§ **Task requirements**:
An exact copy of every entry is the answer here, with no pictures.

§ **Change detection outputs**:
----------
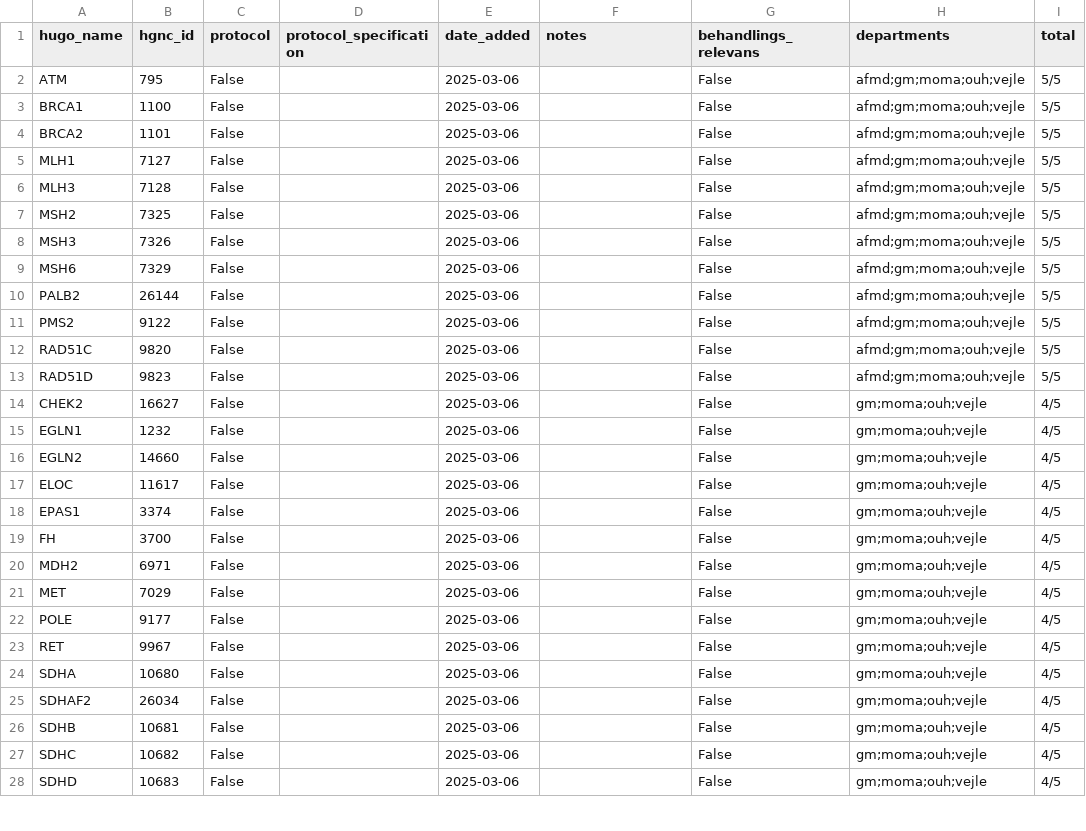
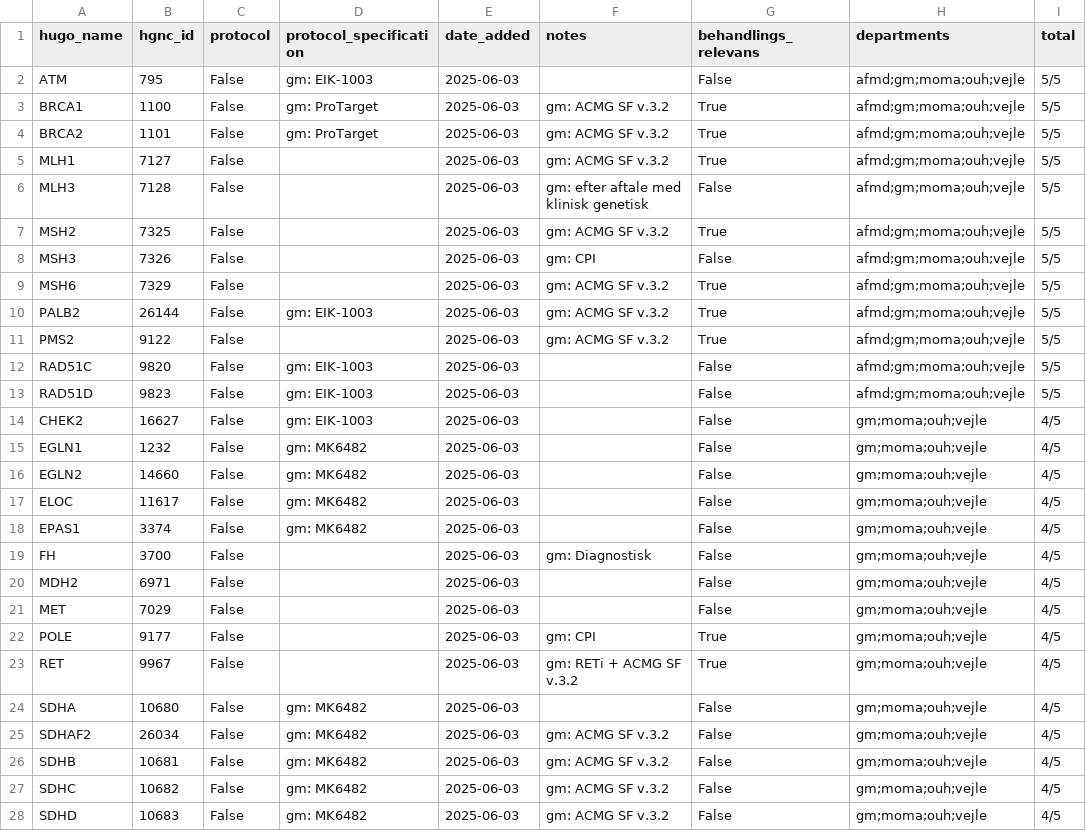
Before and after one commit to DCCC-NOVA/genlister, a CSV file: germline/combined.csv, drawn as a sheet; only a part is shown; the diff covers the shown part only.

```diff
--- a/germline/combined.csv
+++ b/germline/combined.csv
@@ -1,28 +1,28 @@
 hugo_name,hgnc_id,protocol,protocol_specification,date_added,notes,behandlings_relevans,departments,total
-ATM,795,False,,2025-03-06,,False,afmd;gm;moma;ouh;vejle,5/5
-BRCA1,1100,False,,2025-03-06,,False,afmd;gm;moma;ouh;vejle,5/5
-BRCA2,1101,False,,2025-03-06,,False,afmd;gm;moma;ouh;vejle,5/5
-MLH1,7127,False,,2025-03-06,,False,afmd;gm;moma;ouh;vejle,5/5
-MLH3,7128,False,,2025-03-06,,False,afmd;gm;moma;ouh;vejle,5/5
-MSH2,7325,False,,2025-03-06,,False,afmd;gm;moma;ouh;vejle,5/5
-MSH3,7326,False,,2025-03-06,,False,afmd;gm;moma;ouh;vejle,5/5
-MSH6,7329,False,,2025-03-06,,False,afmd;gm;moma;ouh;vejle,5/5
-PALB2,26144,False,,2025-03-06,,False,afmd;gm;moma;ouh;vejle,5/5
-PMS2,9122,False,,2025-03-06,,False,afmd;gm;moma;ouh;vejle,5/5
-RAD51C,9820,False,,2025-03-06,,False,afmd;gm;moma;ouh;vejle,5/5
-RAD51D,9823,False,,2025-03-06,,False,afmd;gm;moma;ouh;vejle,5/5
-CHEK2,16627,False,,2025-03-06,,False,gm;moma;ouh;vejle,4/5
-EGLN1,1232,False,,2025-03-06,,False,gm;moma;ouh;vejle,4/5
-EGLN2,14660,False,,2025-03-06,,False,gm;moma;ouh;vejle,4/5
-ELOC,11617,False,,2025-03-06,,False,gm;moma;ouh;vejle,4/5
-EPAS1,3374,False,,2025-03-06,,False,gm;moma;ouh;vejle,4/5
-FH,3700,False,,2025-03-06,,False,gm;moma;ouh;vejle,4/5
-MDH2,6971,False,,2025-03-06,,False,gm;moma;ouh;vejle,4/5
-MET,7029,False,,2025-03-06,,False,gm;moma;ouh;vejle,4/5
-POLE,9177,False,,2025-03-06,,False,gm;moma;ouh;vejle,4/5
-RET,9967,False,,2025-03-06,,False,gm;moma;ouh;vejle,4/5
-SDHA,10680,False,,2025-03-06,,False,gm;moma;ouh;vejle,4/5
-SDHAF2,26034,False,,2025-03-06,,False,gm;moma;ouh;vejle,4/5
-SDHB,10681,False,,2025-03-06,,False,gm;moma;ouh;vejle,4/5
-SDHC,10682,False,,2025-03-06,,False,gm;moma;ouh;vejle,4/5
-SDHD,10683,False,,2025-03-06,,False,gm;moma;ouh;vejle,4/5
+ATM,795,False,gm: EIK-1003,2025-06-03,,False,afmd;gm;moma;ouh;vejle,5/5
+BRCA1,1100,False,gm: ProTarget,2025-06-03,gm: ACMG SF v.3.2,True,afmd;gm;moma;ouh;vejle,5/5
+BRCA2,1101,False,gm: ProTarget,2025-06-03,gm: ACMG SF v.3.2,True,afmd;gm;moma;ouh;vejle,5/5
+MLH1,7127,False,,2025-06-03,gm: ACMG SF v.3.2,True,afmd;gm;moma;ouh;vejle,5/5
+MLH3,7128,False,,2025-06-03,gm: efter aftale med klinisk genetisk,False,afmd;gm;moma;ouh;vejle,5/5
+MSH2,7325,False,,2025-06-03,gm: ACMG SF v.3.2,True,afmd;gm;moma;ouh;vejle,5/5
+MSH3,7326,False,,2025-06-03,gm: CPI,False,afmd;gm;moma;ouh;vejle,5/5
+MSH6,7329,False,,2025-06-03,gm: ACMG SF v.3.2,True,afmd;gm;moma;ouh;vejle,5/5
+PALB2,26144,False,gm: EIK-1003,2025-06-03,gm: ACMG SF v.3.2,True,afmd;gm;moma;ouh;vejle,5/5
+PMS2,9122,False,,2025-06-03,gm: ACMG SF v.3.2,True,afmd;gm;moma;ouh;vejle,5/5
+RAD51C,9820,False,gm: EIK-1003,2025-06-03,,False,afmd;gm;moma;ouh;vejle,5/5
+RAD51D,9823,False,gm: EIK-1003,2025-06-03,,False,afmd;gm;moma;ouh;vejle,5/5
+CHEK2,16627,False,gm: EIK-1003,2025-06-03,,False,gm;moma;ouh;vejle,4/5
+EGLN1,1232,False,gm: MK6482,2025-06-03,,False,gm;moma;ouh;vejle,4/5
+EGLN2,14660,False,gm: MK6482,2025-06-03,,False,gm;moma;ouh;vejle,4/5
+ELOC,11617,False,gm: MK6482,2025-06-03,,False,gm;moma;ouh;vejle,4/5
+EPAS1,3374,False,gm: MK6482,2025-06-03,,False,gm;moma;ouh;vejle,4/5
+FH,3700,False,,2025-06-03,gm: Diagnostisk,False,gm;moma;ouh;vejle,4/5
+MDH2,6971,False,,2025-06-03,,False,gm;moma;ouh;vejle,4/5
+MET,7029,False,,2025-06-03,,False,gm;moma;ouh;vejle,4/5
+POLE,9177,False,,2025-06-03,gm: CPI,True,gm;moma;ouh;vejle,4/5
+RET,9967,False,,2025-06-03,gm: RETi + ACMG SF v.3.2,True,gm;moma;ouh;vejle,4/5
+SDHA,10680,False,gm: MK6482,2025-06-03,,False,gm;moma;ouh;vejle,4/5
+SDHAF2,26034,False,gm: MK6482,2025-06-03,gm: ACMG SF v.3.2,False,gm;moma;ouh;vejle,4/5
+SDHB,10681,False,gm: MK6482,2025-06-03,gm: ACMG SF v.3.2,False,gm;moma;ouh;vejle,4/5
+SDHC,10682,False,gm: MK6482,2025-06-03,gm: ACMG SF v.3.2,False,gm;moma;ouh;vejle,4/5
+SDHD,10683,False,gm: MK6482,2025-06-03,gm: ACMG SF v.3.2,False,gm;moma;ouh;vejle,4/5
```
Also changed, not shown: 45 edited cells elsewhere in this file.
----------
§ **Result of this exercise**:
Before and after one commit to DCCC-NOVA/genlister, a CSV file: germline/combined.csv, drawn as a sheet; only a part is shown; the diff covers the shown part only.

```diff
--- a/germline/combined.csv
+++ b/germline/combined.csv
@@ -1,28 +1,28 @@
 hugo_name,hgnc_id,protocol,protocol_specification,date_added,notes,behandlings_relevans,departments,total
-ATM,795,False,,2025-03-06,,False,afmd;gm;moma;ouh;vejle,5/5
-BRCA1,1100,False,,2025-03-06,,False,afmd;gm;moma;ouh;vejle,5/5
-BRCA2,1101,False,,2025-03-06,,False,afmd;gm;moma;ouh;vejle,5/5
-MLH1,7127,False,,2025-03-06,,False,afmd;gm;moma;ouh;vejle,5/5
-MLH3,7128,False,,2025-03-06,,False,afmd;gm;moma;ouh;vejle,5/5
-MSH2,7325,False,,2025-03-06,,False,afmd;gm;moma;ouh;vejle,5/5
-MSH3,7326,False,,2025-03-06,,False,afmd;gm;moma;ouh;vejle,5/5
-MSH6,7329,False,,2025-03-06,,False,afmd;gm;moma;ouh;vejle,5/5
-PALB2,26144,False,,2025-03-06,,False,afmd;gm;moma;ouh;vejle,5/5
-PMS2,9122,False,,2025-03-06,,False,afmd;gm;moma;ouh;vejle,5/5
-RAD51C,9820,False,,2025-03-06,,False,afmd;gm;moma;ouh;vejle,5/5
-RAD51D,9823,False,,2025-03-06,,False,afmd;gm;moma;ouh;vejle,5/5
-CHEK2,16627,False,,2025-03-06,,False,gm;moma;ouh;vejle,4/5
-EGLN1,1232,False,,2025-03-06,,False,gm;moma;ouh;vejle,4/5
-EGLN2,14660,False,,2025-03-06,,False,gm;moma;ouh;vejle,4/5
-ELOC,11617,False,,2025-03-06,,False,gm;moma;ouh;vejle,4/5
-EPAS1,3374,False,,2025-03-06,,False,gm;moma;ouh;vejle,4/5
-FH,3700,False,,2025-03-06,,False,gm;moma;ouh;vejle,4/5
-MDH2,6971,False,,2025-03-06,,False,gm;moma;ouh;vejle,4/5
-MET,7029,False,,2025-03-06,,False,gm;moma;ouh;vejle,4/5
-POLE,9177,False,,2025-03-06,,False,gm;moma;ouh;vejle,4/5
-RET,9967,False,,2025-03-06,,False,gm;moma;ouh;vejle,4/5
-SDHA,10680,False,,2025-03-06,,False,gm;moma;ouh;vejle,4/5
-SDHAF2,26034,False,,2025-03-06,,False,gm;moma;ouh;vejle,4/5
-SDHB,10681,False,,2025-03-06,,False,gm;moma;ouh;vejle,4/5
-SDHC,10682,False,,2025-03-06,,False,gm;moma;ouh;vejle,4/5
-SDHD,10683,False,,2025-03-06,,False,gm;moma;ouh;vejle,4/5
+ATM,795,False,gm: EIK-1003,2025-06-03,,False,afmd;gm;moma;ouh;vejle,5/5
+BRCA1,1100,False,gm: ProTarget,2025-06-03,gm: ACMG SF v.3.2,True,afmd;gm;moma;ouh;vejle,5/5
+BRCA2,1101,False,gm: ProTarget,2025-06-03,gm: ACMG SF v.3.2,True,afmd;gm;moma;ouh;vejle,5/5
+MLH1,7127,False,,2025-06-03,gm: ACMG SF v.3.2,True,afmd;gm;moma;ouh;vejle,5/5
+MLH3,7128,False,,2025-06-03,gm: efter aftale med klinisk genetisk,False,afmd;gm;moma;ouh;vejle,5/5
+MSH2,7325,False,,2025-06-03,gm: ACMG SF v.3.2,True,afmd;gm;moma;ouh;vejle,5/5
+MSH3,7326,False,,2025-06-03,gm: CPI,False,afmd;gm;moma;ouh;vejle,5/5
+MSH6,7329,False,,2025-06-03,gm: ACMG SF v.3.2,True,afmd;gm;moma;ouh;vejle,5/5
+PALB2,26144,False,gm: EIK-1003,2025-06-03,gm: ACMG SF v.3.2,True,afmd;gm;moma;ouh;vejle,5/5
+PMS2,9122,False,,2025-06-03,gm: ACMG SF v.3.2,True,afmd;gm;moma;ouh;vejle,5/5
+RAD51C,9820,False,gm: EIK-1003,2025-06-03,,False,afmd;gm;moma;ouh;vejle,5/5
+RAD51D,9823,False,gm: EIK-1003,2025-06-03,,False,afmd;gm;moma;ouh;vejle,5/5
+CHEK2,16627,False,gm: EIK-1003,2025-06-03,,False,gm;moma;ouh;vejle,4/5
+EGLN1,1232,False,gm: MK6482,2025-06-03,,False,gm;moma;ouh;vejle,4/5
+EGLN2,14660,False,gm: MK6482,2025-06-03,,False,gm;moma;ouh;vejle,4/5
+ELOC,11617,False,gm: MK6482,2025-06-03,,False,gm;moma;ouh;vejle,4/5
+EPAS1,3374,False,gm: MK6482,2025-06-03,,False,gm;moma;ouh;vejle,4/5
+FH,3700,False,,2025-06-03,gm: Diagnostisk,False,gm;moma;ouh;vejle,4/5
+MDH2,6971,False,,2025-06-03,,False,gm;moma;ouh;vejle,4/5
+MET,7029,False,,2025-06-03,,False,gm;moma;ouh;vejle,4/5
+POLE,9177,False,,2025-06-03,gm: CPI,True,gm;moma;ouh;vejle,4/5
+RET,9967,False,,2025-06-03,gm: RETi + ACMG SF v.3.2,True,gm;moma;ouh;vejle,4/5
+SDHA,10680,False,gm: MK6482,2025-06-03,,False,gm;moma;ouh;vejle,4/5
+SDHAF2,26034,False,gm: MK6482,2025-06-03,gm: ACMG SF v.3.2,False,gm;moma;ouh;vejle,4/5
+SDHB,10681,False,gm: MK6482,2025-06-03,gm: ACMG SF v.3.2,False,gm;moma;ouh;vejle,4/5
+SDHC,10682,False,gm: MK6482,2025-06-03,gm: ACMG SF v.3.2,False,gm;moma;ouh;vejle,4/5
+SDHD,10683,False,gm: MK6482,2025-06-03,gm: ACMG SF v.3.2,False,gm;moma;ouh;vejle,4/5
```
Also changed, not shown: 45 edited cells elsewhere in this file.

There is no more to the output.